Copepods are minuscule crustaceans but although most of the 7,000 copepoda species measure less than two millimeters in size, as common organisms, their pivotal role in the earth's marine ecosystem is gigantic.
Some copepods drift in the seas as plankton but most of the species live a benthic zone existence on the ocean floor.
Copepods are members of the phylum Arthropods and make up the ocean's single-most source of nutritional protein.
Despite being related to the spider crab and some shrimps, copepod crustaceans only have the one single red eye with a large antenna centrally located on its head.
The typical crustacean hard exoskeleton shell is missing from their teardrop shaped transparent body. Around half of their species are external parasites ranging from one millimeter - smaller than krill - to almost one centimeter in size.
Copepods consume tiny fish fry and algae but rarely fully digest all the algae.
Photosynthesized algae produces oxygen inside their bodies which provide a rich food source for hungry aquatic animals, fish species, and mammals.
Copepod's gigantic contribution to the flow of vital nutrients in marine and freshwater ecosystems and is often unnoticed.
Copepods fall into four different groups which are determined and identified by their role in marine ecosystems and their behavioral characteristics. Free floating copepod groups include;
Calanoids Calanoida is the largest of all copepod species and their role in the ecosystem provides plentiful food sources for most marine animals.
Calanoids have developed water-resistant bristle structures all over their body segments which provide them with additional buoyancy for their free swimming movements.
They are also clearly characterized from other copepods by a large protruding antenna (rostrum) sprouting from the center if its upper body.
Cyclopoids Cyclopoids thrive most in freshwater environments. They are plank-tonic surface swimmers and relatively rare compared to other marine or brackish copepod crustacean species.
Cyclopoids are easily identified from other species because they do not develop a rostrum. Rostrums are tiny pointed projections sprouting from the copepods head.
Harpacticoids Harpacticoids are free-living copepods which spend their short life cycle swimming along the ocean floor. A newly hatched harpacticoid has only a few days of existence before it dies.
Nonetheless, they provide an invaluable role as a food source for sea anemones, small reef fishes, and most coral species, although some harpacticoids parasitize coral. Harpacticoids are often the first bugs to adorn fish aquarium tanks as they colonize the glass walls.

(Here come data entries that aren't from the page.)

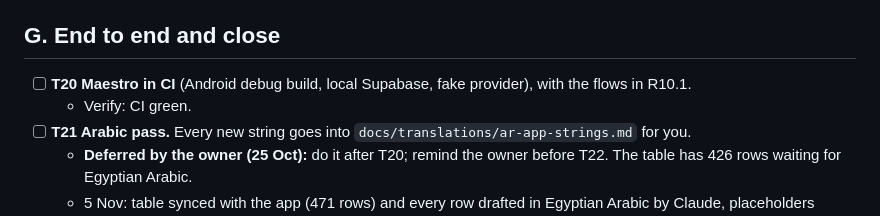
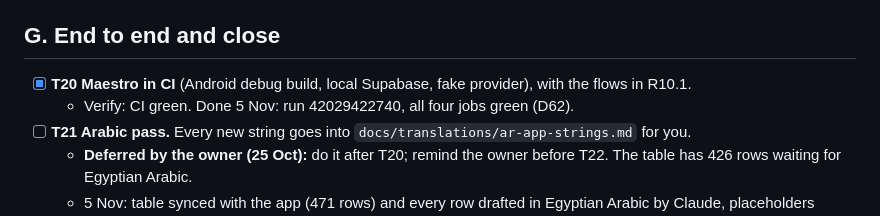
Before and after one commit to a-montaser/Coachingapp, a Markdown page: specs/phase-1/tasks.md, the part around the change. GitHub-like rendering.

```diff
--- a/specs/phase-1/tasks.md
+++ b/specs/phase-1/tasks.md
@@ -68,8 +68,8 @@ Each task ends with "✅ [task] · files touched · tests added or passed". A ta
   - Verify (each): RNTL for the changed journey; `npm run check`; both themes looked at on the iPhone.
 
 ## G. End to end and close
-- [ ] **T20 Maestro in CI** (Android debug build, local Supabase, fake provider), with the flows in R10.1.
-  - Verify: CI green.
+- [x] **T20 Maestro in CI** (Android debug build, local Supabase, fake provider), with the flows in R10.1.
+  - Verify: CI green. Done 5 Nov: run 42029422740, all four jobs green (D62).
 - [ ] **T21 Arabic pass.** Every new string goes into `docs/translations/ar-app-strings.md` for you.
   - **Deferred by the owner (25 Oct):** do it after T20; remind the owner before T22. The table has 426 rows waiting for Egyptian Arabic.
   - 5 Nov: table synced with the app (471 rows) and every row drafted in Egyptian Arabic by Claude, placeholders checked. **Waiting for the owner to read and correct;** then the approved rows go into `ar.json`.
```
Also changed, not shown: docs/DECISIONS.md (+1 -0 lines).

Misophrioida Misophrioids make up only a few species if the subclass Copepoda. They have the one anterior and one posterior subdivisions of their body which distinguishes them from other copepods.
Most misophrioids, along with calanoids, have a dorsal heart which is a very different feature than cyclopoids and harpacticoids.
The National Oceanic and Atmospheric Administration (NOAA) have produced and currently maintains an online global database of copepod populations and composition changes.
The NOAA recognizes the role of copepods as ecological bio-indicators to ocean pollution and cleanness. Their studies show that copepod's behavior and composition may serve as vital indicators of larval fish food shortages and changes to global weather patterns.
Copepods consume tiny water-borne organic particles which often contain harmful toxins. The species help to purify oceanic and freshwater systems because they take the toxins with them as they settle and die on the sea bed.